> [Records supplied]:
════════════════════

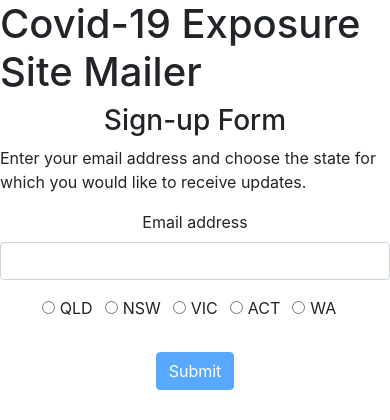
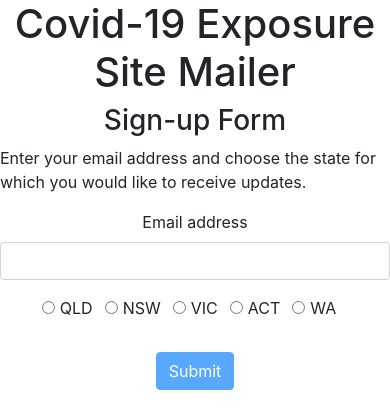
Before and after one commit to adamgrbac/contact-tracing-signup, a Flask app: page / in a window 390 px wide. Shown: the top 420 px of the page. Run offline with Flask 2, Linux system fonts and the light colour scheme; parts of the project's set-up code (start-up, migrations or seed data) failed here and were passed over; some libraries are stand-ins or nearby versions.

Commit message:
Trying to center banner on mobile

```diff
--- a/templates/index.html
+++ b/templates/index.html
@@ -20,7 +20,7 @@
 	</style>
 	<body>
 		<div id="headerText">
-			<h1 class="d-flex justify-content-center">Covid-19 Exposure Site Mailer</h1>
+			<h1 class="d-flex justify-content-center text-center">Covid-19 Exposure Site Mailer</h1>
 			<h3 class="d-flex justify-content-center">Sign-up Form</h3>
 			<p class="d-flex justify-content-center">Enter your email address and choose the state for which you would like to receive updates.</p>
 		</div>
```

════════════════════

> [Aim of the exercise]: A word-for-word copy of the listing is needed, with no pictures in it.

> [Answer box]:
Before and after one commit to adamgrbac/contact-tracing-signup, a Flask app: page / in a window 390 px wide. Shown: the top 420 px of the page. Run offline with Flask 2, Linux system fonts and the light colour scheme; parts of the project's set-up code (start-up, migrations or seed data) failed here and were passed over; some libraries are stand-ins or nearby versions.

Commit message:
Trying to center banner on mobile

```diff
--- a/templates/index.html
+++ b/templates/index.html
@@ -20,7 +20,7 @@
 	</style>
 	<body>
 		<div id="headerText">
-			<h1 class="d-flex justify-content-center">Covid-19 Exposure Site Mailer</h1>
+			<h1 class="d-flex justify-content-center text-center">Covid-19 Exposure Site Mailer</h1>
 			<h3 class="d-flex justify-content-center">Sign-up Form</h3>
 			<p class="d-flex justify-content-center">Enter your email address and choose the state for which you would like to receive updates.</p>
 		</div>
```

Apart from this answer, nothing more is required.